======== PROVIDED DATA ========
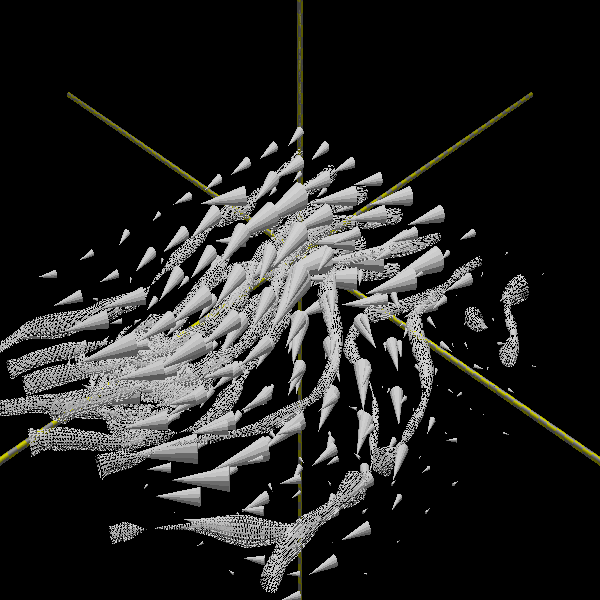
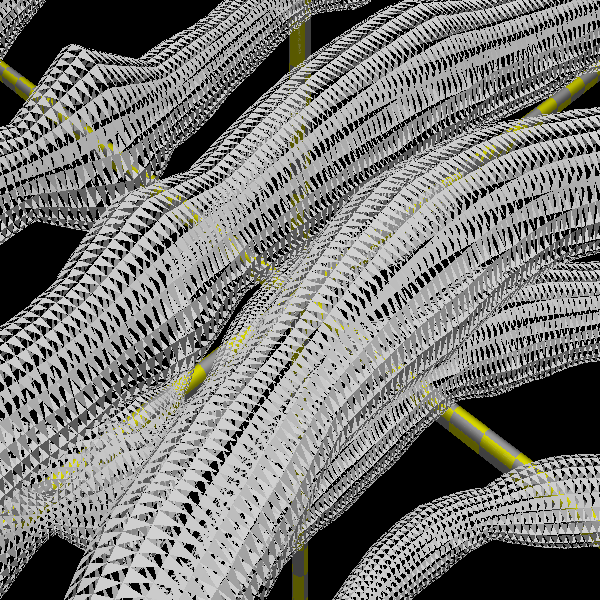
Patch - camera closer

diff --git a/examples/cone_plot.m b/examples/cone_plot.m
@@ -29,7 +29,7 @@ pov.global_settings("assumed_gamma 1");
 % Camera
 % type: perspective | orthographic | mesh_camera{MESHCAM_MODIFIERS} | fisheye | ultra_wide_angle |
 %       omnimax | panoramic | cylinder CylinderType (<int[1..4]>) | spherical
-pov.camera('angle', 35, 'location', [70 70 60], 'look_at', [0 0 -5], 'type', 'perspective');
+pov.camera('angle', 35, 'location', [17 17 17], 'look_at', [0 0 0], 'type', 'perspective');
 
 % pov.camera('angle', 35, 'location', [12 12 5], 'look_at', [0 1 0]);
 % pov.camera('location', [12 12 12], 'look_at', [0 1 0]);
@@ -115,9 +115,9 @@ p = 15;
 t = streamtube(u,v,w,Sx,Sy,Sz);
 pov.streamtube('data', t);
 
-[Cx, Cy, Cz] = meshgrid(1:4:m,1:4:n,1:4:p);
-h = coneplot(u,v,w,Cx,Cy,Cz,y,5);
-pov.coneplot('data', h);
+% [Cx, Cy, Cz] = meshgrid(1:4:m,1:4:n,1:4:p);
+% h = coneplot(u,v,w,Cx,Cy,Cz,y,5);
+% pov.coneplot('data', h);
 
 axis tight equal
 view(37,32)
========
TASK OBJECTIVE.
Pull out the lines above in which the word "streamtube" appears.

ANSWER FOR THE TASK.
 t = streamtube(u,v,w,Sx,Sy,Sz);
 pov.streamtube('data', t);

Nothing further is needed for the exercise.